nice -n 19 ./long_slow_job

# you need to be root to give jobs higher priority
# -20 is the highest priority
sudo nice -n -20 ./important_job  

You can update the priority of an already running job by renicing them:

# you have to renice by pid
renice -n 5 -p 1234

# you can find the pid of a process by name with:
ps ax | grep jekyll # finds the pid of the `jekyll` process
# returns:
#57036 s000  S      0:09.12 /usr/local/bin/jekyll serve
#57522 s000  S+     0:00.00 grep jekyll

# renice the jekyll serve process to make it more important:
sudo renice -n -20 -p 57036


Does what you think it does:

sort scrambled_alphabet.txt # prints alphabet to stdout
sort -r scrambled_alphabet.txt # reverse order: z, y, x, ...
sort -c scrambled_alphabet.txt # checks whether is sorted
# returns info about first unsorted line:
#  -> sort: scrambled_alphabet.txt:2: disorder: c
sort -c alphabet.txt # returns nothing because it *is* sorted


If you want to take a file and randomly reorder the lines:

shuf alphabet.txt # on linux

Or, for macOS you can use gshuf.
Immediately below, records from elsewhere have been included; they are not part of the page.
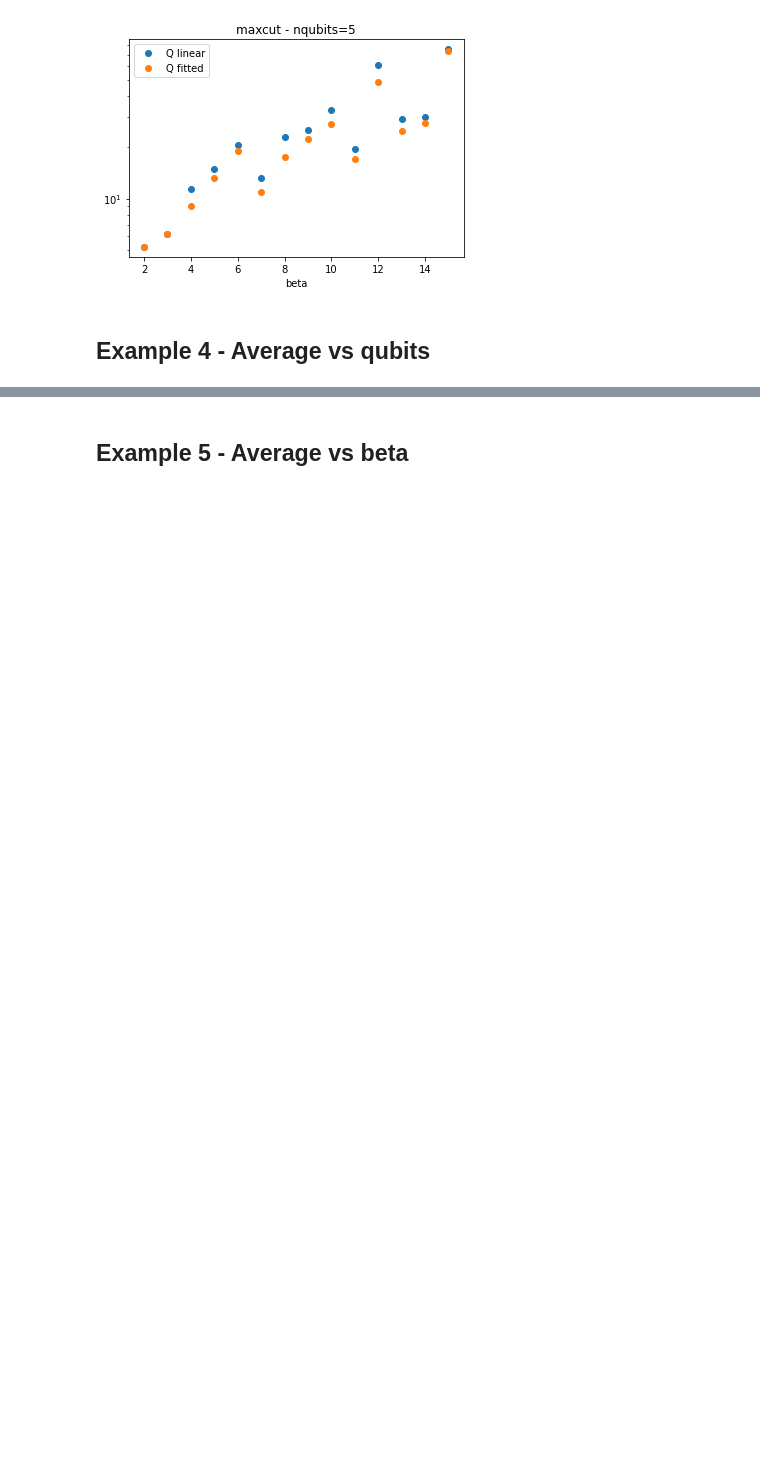
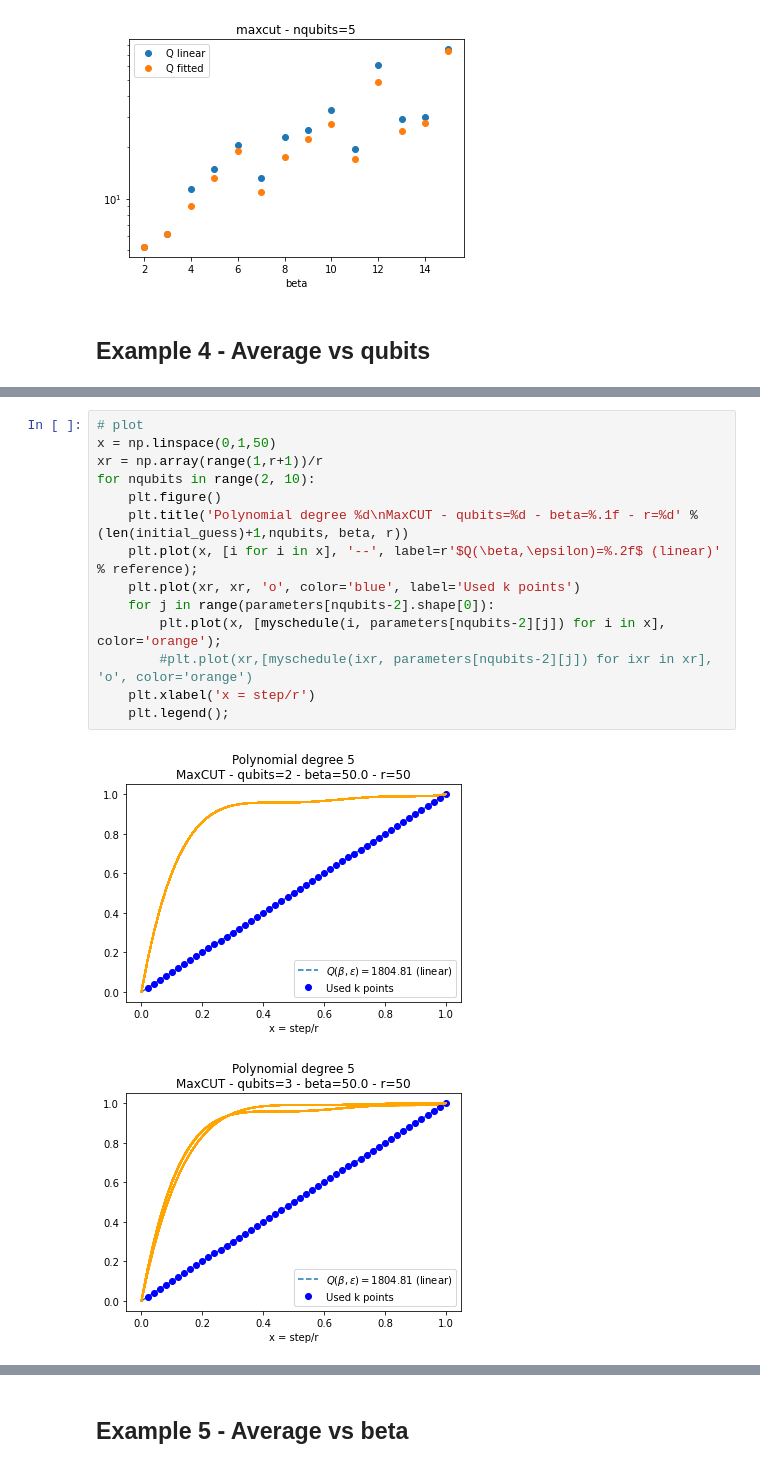
Before and after one commit to scarrazza/QITE, a Jupyter notebook: crosscheck.ipynb, the cells around one changed output, grey strips where cells are left out. Drawn from its saved outputs; the diff is of its cells as text; blank space fills up the shorter version.

```diff
--- a/crosscheck.ipynb
+++ b/crosscheck.ipynb
@@ -423,0 +427,17 @@ plt.savefig('avg_maxcut_beta%d_r%d_pol5.png' % (beta, r), bbox_inches='tight')
+# %%
+# plot
+x = np.linspace(0,1,50)
+xr = np.array(range(1,r+1))/r
+for nqubits in range(2, 10):
+    plt.figure()
+    plt.title('Polynomial degree %d\nMaxCUT - qubits=%d - beta=%.1f - r=%d' % (len(initial_guess)+1,nqubits, beta, r))
+    plt.plot(x, [i for i in x], '--', label=r'$Q(\beta,\epsilon)=%.2f$ (linear)' % reference);
+    plt.plot(xr, xr, 'o', color='blue', label='Used k points')
+    for j in range(parameters[nqubits-2].shape[0]):
+        plt.plot(x, [myschedule(i, parameters[nqubits-2][j]) for i in x], color='orange');
+        #plt.plot(xr,[myschedule(ixr, parameters[nqubits-2][j]) for ixr in xr], 'o', color='orange')
+    plt.xlabel('x = step/r')
+    plt.legend();
+# %% [output]
+[figure, added]
+[figure, added]
```
Also changed, not shown: parts of 7 cells of this notebook.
You can grab it with brew install coreutils.

gshuf alphabet.txt


Cut lets you grab columns out of a text file. Useful for quickly hacking up some tabular data.

cut -c2 data.txt   # grabs 2nd column of the data
cut -c2-3 data.txt # grabs columns 2 & 3
cut -f1,4 -d " "   # grabs 1st & 4th fields, w/ delimiter "space"